I apologise in advance (more or less) for what is going to come across as a snobbish and patronising review. But what I find most perplexing about this book are actually other readers' reviews which I have read here and there and which seem to spectacularly miss all possible points by describing this book as full-on experimental postmodern literature and therefore (according to each particular reader's taste and inclination) either generally pretentious or a new masterpiece in the history of English literature (I swear somewhere I saw mentions of Joyce - JOYCE - and Mrs Dalloway). Both views are, I think, unfair towards Zadie Smith. I feel it's my duty at this point to state the obvious: this is not a difficult book to read. It does use some unconventional techniques (yes, one of the chapters is divided into short subchapters - but so what?) but the narrative is remarkably linear and fluid (not necessarily a good or a bad thing in and of itself). If anything, I think it could have been more daring and experimented more with unconventional narrative techniques, as the subject matter - contemporary metropolitan life in a diverse and complicated city like London - lends itself remarkably well to this.
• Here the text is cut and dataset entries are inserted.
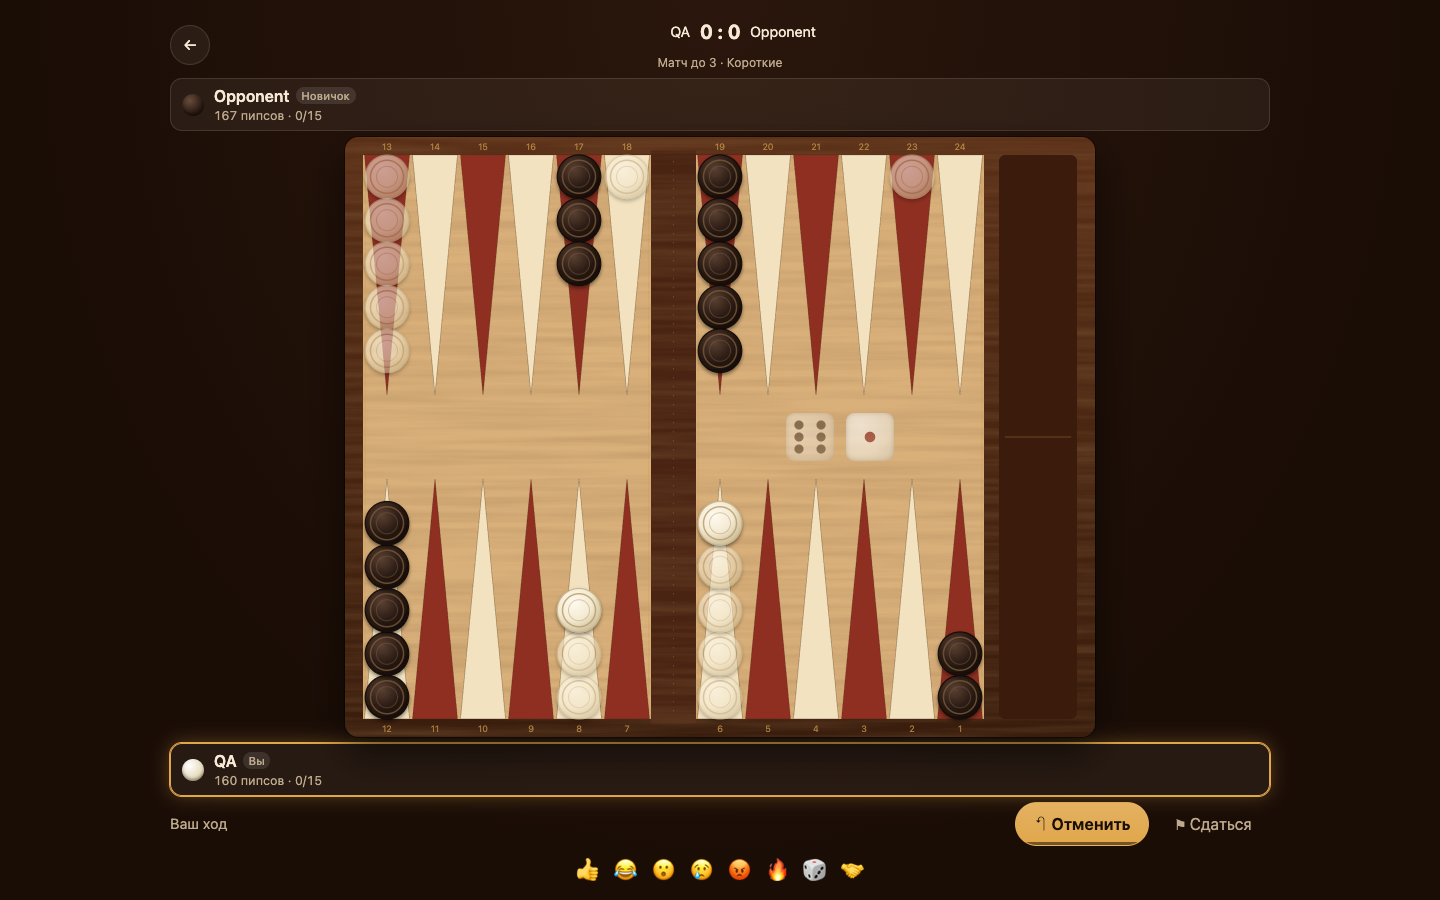
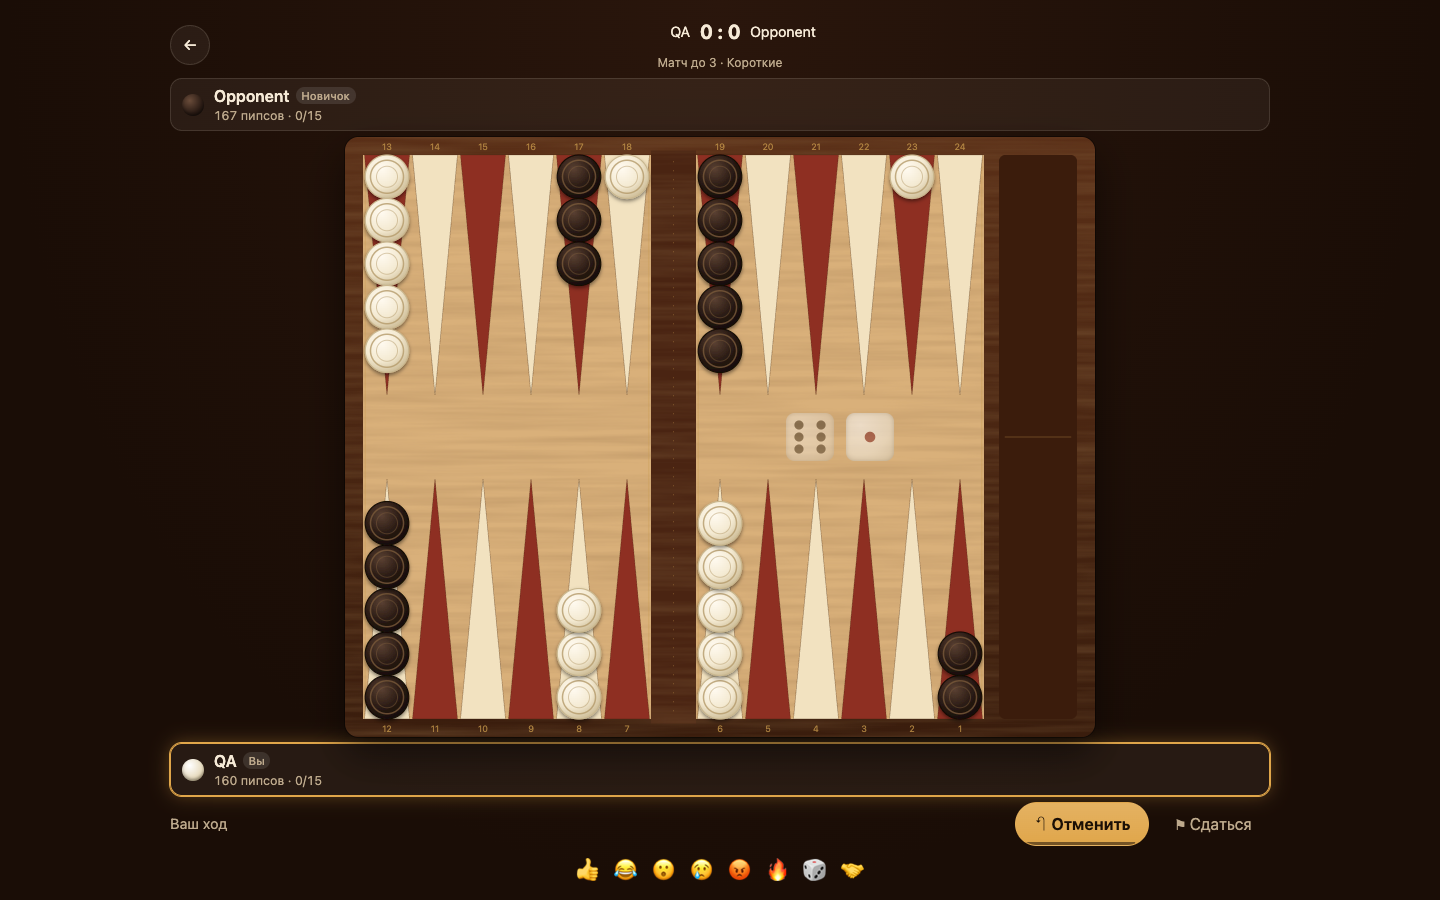
fix(web): recover roll flow and preserve rejoin and board state

Changed region(s): [[0.25, 0.1556, 0.2812, 0.4356], [0.4688, 0.6222, 0.5312, 0.6844], [0.5938, 0.1556, 0.6562, 0.2178]]

diff --git a/apps/web/src/components/Board.tsx b/apps/web/src/components/Board.tsx
@@ -30,6 +30,7 @@ export interface BoardProps {
   moveMs: number;
   /** Display locations whose top checker may move now. */
   movable: Set<Loc>;
+  dimMovable: Set<Loc>;
   selected: Loc | null;
   targets: Set<Loc>;
   lastMove: Set<Loc>;
@@ -143,7 +144,7 @@ interface CheckerRender {
 
 export function BoardView(p: BoardProps) {
   const g = useMemo(() => geom(p.vertical ? 660 : 800), [p.vertical]);
-  const { BOTTOM, MID_Y, VB_H, checkerPos, offPos, barPos, locAt } = g;
+  const { TOP, BOTTOM, MID_Y, VB_H, checkerPos, offPos, barPos, locAt } = g;
   const th = THEMES[p.theme];
   const uid = 'b' + p.theme;
   const idsRef = useRef<[Map<Loc, number[]> | null, Map<Loc, number[]> | null]>([null, null]);
@@ -179,7 +180,8 @@ export function BoardView(p: BoardProps) {
     if (moved.size) lastMovedRef.current = moved;
     // Draw recently moved checkers last so they fly above the others.
     const lm = lastMovedRef.current;
-    out.sort((a, b) => Number(lm.has(a.id)) - Number(lm.has(b.id)) || a.id - b.id);
+    const raised = new Set(out.filter((c) => lm.has(c.id)).map((c) => `${c.color}:${c.loc}`));
+    out.sort((a, b) => Number(raised.has(`${a.color}:${a.loc}`)) - Number(raised.has(`${b.color}:${b.loc}`)));
     return out;
   }, [p.board, p.viewer, p.variant, g]);
 
@@ -229,9 +231,6 @@ export function BoardView(p: BoardProps) {
     if (loc) p.onLocClick(loc);
   };
 
-  const dimSet = useRef(p.movable);
-  // Keep the legal movable set while a fragment is animating.
-  if (p.movable.size || p.targets.size) dimSet.current = p.movable;
   const ms = p.moveMs;
 
   return (
@@ -264,21 +263,15 @@ export function BoardView(p: BoardProps) {
       {[...(p.hints ? p.targets : [])].map((loc) => {
         if (loc === 'off') {
           return <g key="t-off" data-hint="target-off" pointerEvents="none">
-            <rect x={TRAY_X + 3} y={MID_Y + 4} width={TRAY_W - 6} height={BOTTOM - MID_Y - 7} rx="8" fill={th.hint.fill} fillOpacity="0.22" stroke={th.hint.edge} strokeWidth={HINT_EDGE_W} />
-            <rect x={TRAY_X + 3} y={MID_Y + 4} width={TRAY_W - 6} height={BOTTOM - MID_Y - 7} rx="8" fill="none" stroke={th.hint.fill} strokeWidth={HINT_FILL_W} />
+            <rect x={TRAY_X + 3} y={p.mover === p.viewer ? MID_Y + 4 : TOP + 3} width={TRAY_W - 6} height={BOTTOM - MID_Y - 7} rx="8" fill={th.hint.fill} fillOpacity="0.22" stroke={th.hint.edge} strokeWidth={HINT_EDGE_W} />
+            <rect x={TRAY_X + 3} y={p.mover === p.viewer ? MID_Y + 4 : TOP + 3} width={TRAY_W - 6} height={BOTTOM - MID_Y - 7} rx="8" fill="none" stroke={th.hint.fill} strokeWidth={HINT_FILL_W} />
           </g>;
         }
         const slot = Number(loc.slice(1));
-        const n = checkers.filter((c) => c.loc === loc).length;
-        const pos = checkerPos(slot, n, n + 1);
-        return (
-          <g key={'t' + loc} data-hint="target" pointerEvents="none">
-            <path d={pointPath(slot, g)} fill={th.hint.fill} fillOpacity="0.22" stroke={th.hint.edge} strokeWidth={HINT_EDGE_W} />
-            <path d={pointPath(slot, g)} fill="none" stroke={th.hint.fill} strokeWidth={HINT_FILL_W} />
-            <circle cx={pos.x} cy={pos.y} r={R - 3} fill={`url(#${uid}-ck-${p.mover === 0 ? 'white' : 'black'})`} fillOpacity="0.45" stroke={th.hint.edge} strokeWidth={HINT_EDGE_W} />
-            <circle cx={pos.x} cy={pos.y} r={R - 3} fill="none" stroke={th.hint.fill} strokeWidth={HINT_FILL_W} />
-          </g>
-        );
+        return <g key={'point-' + loc} pointerEvents="none">
+          <path d={pointPath(slot, g)} fill={th.hint.fill} fillOpacity="0.22" stroke={th.hint.edge} strokeWidth={HINT_EDGE_W} />
+          <path d={pointPath(slot, g)} fill="none" stroke={th.hint.fill} strokeWidth={HINT_FILL_W} />
+        </g>;
       })}
 
       {/* checkers */}
@@ -296,7 +289,7 @@ export function BoardView(p: BoardProps) {
             data-loc={c.loc}
             data-color={c.color}
             className={'ck' + (isGhost ? ' dragging' : '')}
-            style={{ opacity: p.hints && p.mover === c.color && dimSet.current.size > 0 && !(c.top && dimSet.current.has(c.loc)) ? th.dim : 1, transform: `translate(${x}px, ${y}px)`, transitionDuration: isGhost ? '0ms' : `${ms}ms` }}
+            style={{ opacity: p.hints && p.mover === c.color && p.dimMovable.size > 0 && !(c.top && p.dimMovable.has(c.loc)) ? th.dim : 1, transform: `translate(${x}px, ${y}px)`, transitionDuration: isGhost ? '0ms' : `${ms}ms` }}
             pointerEvents="none"
           >
             {c.slab ? (
@@ -321,6 +314,15 @@ export function BoardView(p: BoardProps) {
             )}
           </g>
         );
+      })}
+      {/* Landing ghosts sit above occupied stacks and replace an opposing blot. */}
+      {[...(p.hints ? p.targets : [])].filter((loc) => loc.startsWith('s')).map((loc) => {
+        const n = checkers.filter((c) => c.loc === loc && c.color === p.mover).length;
+        const pos = checkerPos(Number(loc.slice(1)), n, n + 1);
+        return <g key={'ghost-' + loc} data-hint="target" data-target={loc} pointerEvents="none">
+          <circle cx={pos.x} cy={pos.y} r={R - 3} fill={`url(#${uid}-ck-${p.mover === 0 ? 'white' : 'black'})`} fillOpacity="0.45" stroke={th.hint.edge} strokeWidth={HINT_EDGE_W} />
+          <circle cx={pos.x} cy={pos.y} r={R - 3} fill="none" stroke={th.hint.fill} strokeWidth={HINT_FILL_W} />
+        </g>;
       })}
       </g>
     </svg>

diff --git a/apps/web/src/screens/Room.tsx b/apps/web/src/screens/Room.tsx
@@ -38,7 +38,7 @@ export function RoomScreen({ id, nav }: { id: string; nav: Nav }) {
   const noSeat = full && !info?.seatsOffline;
   const rejoin = full && !!info?.seatsOffline;
   const ready = info?.exists && !noSeat && (hasToken || (!info.hasPassword && !rejoin) || password !== null);
-  const helloName = useSettings((s) => s.name) || (rejoin && info?.offlineName) || T.you;
+  const helloName = useSettings((s) => s.name) || (rejoin && info?.offlineName) || localStorage.getItem('nardy.name.' + id) || T.you;
 
   useEffect(() => {
     if (!ready || fatal) return;
@@ -75,7 +75,7 @@ export function RoomScreen({ id, nav }: { id: string; nav: Nav }) {
       <button className="link" onClick={() => nav('/online')}>← {T.back}</button>
       <h2>{T.rejoinAs} {info.offlineName}</h2>
       {fatal === 'bad_password' && <p className="error">{T.badPassword}</p>}
-      <form onSubmit={(e) => { e.preventDefault(); setFatal(null); setPassword(info.hasPassword ? pwInput : ''); }}>
+      <form onSubmit={(e) => { e.preventDefault(); localStorage.setItem('nardy.name.' + id, helloName); setFatal(null); setPassword(info.hasPassword ? pwInput : ''); }}>
         {info.hasPassword && <label className="field">
           <span>{T.password}</span>
           <input type="password" autoFocus value={pwInput} onChange={(e) => setPwInput(e.target.value)} />

diff --git a/apps/web/src/screens/Game.tsx b/apps/web/src/screens/Game.tsx
@@ -170,6 +170,9 @@ export function GameScreen({ onExit }: { onExit: () => void }) {
     return s;
   }, [legal, canInteract, mover, viewer, variant]);
 
+  const dimSet = useRef(new Set<Loc>());
+  if (!busy) dimSet.current = movable;
+
   // Auto-select when only one checker can move.
   useEffect(() => {
     if (movable.size === 1 && !selected) setSelected([...movable][0]);
@@ -243,10 +246,10 @@ export function GameScreen({ onExit }: { onExit: () => void }) {
 
   const DOUBLE_MS = 2000;
   useEffect(() => {
-    if (!rollActor || !st.autoRoll || doubled) return;
+    if (!rollActor || !st.autoRoll || doubled || g.conn !== 'open') return;
     const id = setTimeout(doRoll, mayDouble ? DOUBLE_MS : 450);
     return () => clearTimeout(id);
-  }, [rollActor, st.autoRoll, mayDouble, doRoll, m.seq, doubled]);
+  }, [rollActor, st.autoRoll, mayDouble, doRoll, m.seq, doubled, g.conn]);
 
   const [shaking, setShaking] = useState(false);
   const [impulse, setImpulse] = useState(0);
@@ -468,6 +471,7 @@ export function GameScreen({ onExit }: { onExit: () => void }) {
           theme={st.theme}
           moveMs={mMs}
           movable={movable}
+          dimMovable={dimSet.current}
           hints={st.hints}
           selected={selected}
           targets={targets}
Having made this preliminary remark, I think NW succeeds in portraying contemporary metropolitan London life, and in giving it voice, in making it speak - literally so, I'd say - by casting a set of characters revolving around an estate in Willesden and their past history; it's a human story of people growing up and finding, and losing, their way; and it's a London story, about negotiating one's racial and cultural identity in a chaotic and ruthless place where it's hard to get out of racial stereotypes and preconceived notions. I found the book honest in its ambiguity about its characters' choices, and their confusion, happiness and disillusionment.

This 'confusion' does come across also, intentionally, in the structure of the novel, which is indeed fluid, and resistant to conventional narrative strategies (some of the characters enter the story at some point and don't necessarily come back into it, thus defying your average reader's expectations - mine included). I found this remarkably liberating and convincing, an attempt to break free from the rules of the game of literature, so to speak. And it's because it is so innovative and remarkable in this respect that I can't help feeling it could have been even more daring, even more experimental and out there; that it could have not only stretched the boundaries of conventional narrative, but broken and reinvented them. But maybe that's not what Zadie Smith wanted to do there. Or maybe, in her own way, that's what she's done.